Collect the lines of the entries where "Ctrl" shows up.
....
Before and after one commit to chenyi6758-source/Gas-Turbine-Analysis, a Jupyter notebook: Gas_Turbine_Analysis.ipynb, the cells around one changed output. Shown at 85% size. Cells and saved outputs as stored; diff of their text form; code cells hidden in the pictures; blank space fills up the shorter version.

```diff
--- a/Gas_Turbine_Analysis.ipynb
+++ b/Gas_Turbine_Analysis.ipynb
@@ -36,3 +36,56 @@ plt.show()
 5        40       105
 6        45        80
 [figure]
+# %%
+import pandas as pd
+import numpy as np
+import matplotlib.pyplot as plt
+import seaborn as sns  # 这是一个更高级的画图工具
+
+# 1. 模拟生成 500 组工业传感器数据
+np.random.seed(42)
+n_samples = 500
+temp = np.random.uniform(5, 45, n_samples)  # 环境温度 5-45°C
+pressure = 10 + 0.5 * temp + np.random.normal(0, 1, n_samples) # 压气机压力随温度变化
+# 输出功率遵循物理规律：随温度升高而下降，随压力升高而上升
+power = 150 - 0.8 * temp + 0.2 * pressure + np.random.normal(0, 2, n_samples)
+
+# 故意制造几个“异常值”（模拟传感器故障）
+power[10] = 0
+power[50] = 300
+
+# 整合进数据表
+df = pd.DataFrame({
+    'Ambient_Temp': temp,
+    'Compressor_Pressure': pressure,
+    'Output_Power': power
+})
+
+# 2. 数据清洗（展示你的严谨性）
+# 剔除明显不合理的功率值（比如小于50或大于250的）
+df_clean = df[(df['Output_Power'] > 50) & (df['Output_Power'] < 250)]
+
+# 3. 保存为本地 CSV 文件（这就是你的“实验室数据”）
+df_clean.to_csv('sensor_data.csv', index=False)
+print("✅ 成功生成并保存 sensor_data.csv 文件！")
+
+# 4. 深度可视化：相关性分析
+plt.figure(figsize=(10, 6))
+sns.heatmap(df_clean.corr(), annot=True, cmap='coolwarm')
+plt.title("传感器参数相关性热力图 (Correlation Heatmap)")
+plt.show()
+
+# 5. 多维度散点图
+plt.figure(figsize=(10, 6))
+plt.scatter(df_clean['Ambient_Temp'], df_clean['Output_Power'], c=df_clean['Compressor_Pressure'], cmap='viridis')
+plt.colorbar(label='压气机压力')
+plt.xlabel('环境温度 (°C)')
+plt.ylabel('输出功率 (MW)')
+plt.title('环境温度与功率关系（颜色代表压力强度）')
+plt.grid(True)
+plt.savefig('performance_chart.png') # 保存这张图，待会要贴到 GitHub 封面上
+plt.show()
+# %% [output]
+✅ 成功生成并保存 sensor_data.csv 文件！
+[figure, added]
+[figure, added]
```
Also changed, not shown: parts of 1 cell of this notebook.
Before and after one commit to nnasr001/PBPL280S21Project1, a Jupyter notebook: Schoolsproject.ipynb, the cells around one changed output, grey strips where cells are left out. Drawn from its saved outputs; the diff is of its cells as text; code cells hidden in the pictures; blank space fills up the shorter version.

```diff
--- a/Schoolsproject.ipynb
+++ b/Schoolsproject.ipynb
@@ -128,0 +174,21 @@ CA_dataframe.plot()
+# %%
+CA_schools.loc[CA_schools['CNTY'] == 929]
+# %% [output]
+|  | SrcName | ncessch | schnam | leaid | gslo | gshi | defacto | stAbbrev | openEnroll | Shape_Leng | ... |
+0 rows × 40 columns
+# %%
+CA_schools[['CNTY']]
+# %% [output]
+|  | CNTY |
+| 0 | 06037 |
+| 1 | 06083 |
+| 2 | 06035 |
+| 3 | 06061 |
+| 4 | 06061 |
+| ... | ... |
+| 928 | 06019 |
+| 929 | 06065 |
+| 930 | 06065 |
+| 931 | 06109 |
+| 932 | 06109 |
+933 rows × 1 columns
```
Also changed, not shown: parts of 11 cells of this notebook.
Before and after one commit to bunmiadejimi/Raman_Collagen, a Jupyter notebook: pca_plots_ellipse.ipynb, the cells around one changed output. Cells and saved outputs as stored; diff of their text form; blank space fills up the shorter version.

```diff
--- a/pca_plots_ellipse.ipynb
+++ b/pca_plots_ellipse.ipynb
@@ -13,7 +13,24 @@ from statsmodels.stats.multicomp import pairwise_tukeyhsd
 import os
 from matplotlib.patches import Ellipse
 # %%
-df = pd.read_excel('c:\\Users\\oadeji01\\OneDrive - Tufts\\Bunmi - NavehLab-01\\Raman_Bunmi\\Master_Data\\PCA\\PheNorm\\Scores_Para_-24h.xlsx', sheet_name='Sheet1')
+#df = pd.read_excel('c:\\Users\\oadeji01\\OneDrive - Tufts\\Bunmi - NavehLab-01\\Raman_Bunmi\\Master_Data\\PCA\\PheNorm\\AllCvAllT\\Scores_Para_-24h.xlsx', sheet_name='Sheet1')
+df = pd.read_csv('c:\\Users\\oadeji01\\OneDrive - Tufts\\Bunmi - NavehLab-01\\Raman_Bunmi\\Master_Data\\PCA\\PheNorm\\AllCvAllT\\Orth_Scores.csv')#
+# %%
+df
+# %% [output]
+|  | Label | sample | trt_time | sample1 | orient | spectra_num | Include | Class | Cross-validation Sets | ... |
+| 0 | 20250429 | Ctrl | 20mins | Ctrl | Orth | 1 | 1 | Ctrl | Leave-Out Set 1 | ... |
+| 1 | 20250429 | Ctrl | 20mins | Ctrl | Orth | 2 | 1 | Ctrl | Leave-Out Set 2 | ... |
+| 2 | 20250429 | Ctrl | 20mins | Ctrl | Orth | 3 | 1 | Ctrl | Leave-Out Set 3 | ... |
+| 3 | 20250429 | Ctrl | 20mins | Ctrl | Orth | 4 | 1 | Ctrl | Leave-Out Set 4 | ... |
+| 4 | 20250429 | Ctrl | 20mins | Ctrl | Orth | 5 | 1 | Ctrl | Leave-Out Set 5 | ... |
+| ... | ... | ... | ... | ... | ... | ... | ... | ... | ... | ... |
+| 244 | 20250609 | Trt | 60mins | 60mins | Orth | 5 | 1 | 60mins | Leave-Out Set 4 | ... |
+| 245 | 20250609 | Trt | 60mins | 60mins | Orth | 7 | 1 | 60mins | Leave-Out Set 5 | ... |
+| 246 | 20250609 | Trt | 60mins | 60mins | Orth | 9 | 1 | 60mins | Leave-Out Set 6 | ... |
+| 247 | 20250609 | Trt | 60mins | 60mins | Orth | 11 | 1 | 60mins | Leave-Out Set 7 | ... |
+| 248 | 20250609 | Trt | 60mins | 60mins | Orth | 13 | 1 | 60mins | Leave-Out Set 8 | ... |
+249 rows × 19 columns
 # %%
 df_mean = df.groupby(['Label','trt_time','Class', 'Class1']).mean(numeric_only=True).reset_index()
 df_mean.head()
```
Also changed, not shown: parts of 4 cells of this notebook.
....
*ANSWER BELOW*:
+| 0 | 20250429 | Ctrl | 20mins | Ctrl | Orth | 1 | 1 | Ctrl | Leave-Out Set 1 | ... |
+| 1 | 20250429 | Ctrl | 20mins | Ctrl | Orth | 2 | 1 | Ctrl | Leave-Out Set 2 | ... |
+| 2 | 20250429 | Ctrl | 20mins | Ctrl | Orth | 3 | 1 | Ctrl | Leave-Out Set 3 | ... |
+| 3 | 20250429 | Ctrl | 20mins | Ctrl | Orth | 4 | 1 | Ctrl | Leave-Out Set 4 | ... |
+| 4 | 20250429 | Ctrl | 20mins | Ctrl | Orth | 5 | 1 | Ctrl | Leave-Out Set 5 | ... |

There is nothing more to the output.